┌──
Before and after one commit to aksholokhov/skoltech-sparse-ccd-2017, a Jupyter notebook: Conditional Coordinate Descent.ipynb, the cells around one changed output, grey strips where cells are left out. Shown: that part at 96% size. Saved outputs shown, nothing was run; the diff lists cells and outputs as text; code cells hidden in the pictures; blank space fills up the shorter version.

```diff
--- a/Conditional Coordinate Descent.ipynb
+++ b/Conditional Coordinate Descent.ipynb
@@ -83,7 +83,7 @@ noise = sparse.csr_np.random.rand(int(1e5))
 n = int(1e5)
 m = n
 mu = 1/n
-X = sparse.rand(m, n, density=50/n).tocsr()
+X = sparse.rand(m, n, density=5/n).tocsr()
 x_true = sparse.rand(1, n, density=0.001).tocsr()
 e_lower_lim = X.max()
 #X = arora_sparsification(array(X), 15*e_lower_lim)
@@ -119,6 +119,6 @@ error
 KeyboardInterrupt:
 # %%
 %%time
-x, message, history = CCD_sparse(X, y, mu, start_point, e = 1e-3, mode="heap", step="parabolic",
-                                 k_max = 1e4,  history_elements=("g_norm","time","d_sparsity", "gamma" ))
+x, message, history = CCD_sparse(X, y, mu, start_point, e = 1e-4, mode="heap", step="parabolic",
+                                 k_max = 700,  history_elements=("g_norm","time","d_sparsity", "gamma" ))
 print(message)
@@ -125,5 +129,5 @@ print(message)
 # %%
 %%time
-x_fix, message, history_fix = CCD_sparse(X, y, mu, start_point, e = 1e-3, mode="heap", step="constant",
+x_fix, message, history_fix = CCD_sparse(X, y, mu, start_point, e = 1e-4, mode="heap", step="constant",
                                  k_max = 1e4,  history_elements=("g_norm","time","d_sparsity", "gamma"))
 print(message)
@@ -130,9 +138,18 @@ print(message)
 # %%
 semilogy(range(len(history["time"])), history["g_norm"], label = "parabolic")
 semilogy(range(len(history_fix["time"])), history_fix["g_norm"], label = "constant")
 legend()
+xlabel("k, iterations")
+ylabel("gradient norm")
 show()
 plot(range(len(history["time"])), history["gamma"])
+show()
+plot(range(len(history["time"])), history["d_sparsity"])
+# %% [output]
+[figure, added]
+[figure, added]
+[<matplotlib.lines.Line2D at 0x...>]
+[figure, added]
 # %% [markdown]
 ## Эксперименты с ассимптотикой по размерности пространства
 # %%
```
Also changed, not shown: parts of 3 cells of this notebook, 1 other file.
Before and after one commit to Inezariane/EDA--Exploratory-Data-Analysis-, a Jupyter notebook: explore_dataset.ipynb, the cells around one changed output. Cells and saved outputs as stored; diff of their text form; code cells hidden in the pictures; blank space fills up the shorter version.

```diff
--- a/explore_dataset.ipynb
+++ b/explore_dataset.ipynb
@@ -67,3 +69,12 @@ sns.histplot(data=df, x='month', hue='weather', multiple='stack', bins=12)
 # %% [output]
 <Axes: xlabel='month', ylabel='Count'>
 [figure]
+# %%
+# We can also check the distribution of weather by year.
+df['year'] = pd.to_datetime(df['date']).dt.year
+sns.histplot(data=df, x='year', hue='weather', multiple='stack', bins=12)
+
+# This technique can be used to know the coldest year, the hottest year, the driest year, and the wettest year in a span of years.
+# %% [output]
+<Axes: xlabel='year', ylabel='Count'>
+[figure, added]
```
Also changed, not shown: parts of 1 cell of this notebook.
└──
### [Task statement]
Please filter the entries for the word "histplot" and copy the lines that have it.

### [Solved problem]
@@ -67,3 +69,12 @@ sns.histplot(data=df, x='month', hue='weather', multiple='stack', bins=12)
+sns.histplot(data=df, x='year', hue='weather', multiple='stack', bins=12)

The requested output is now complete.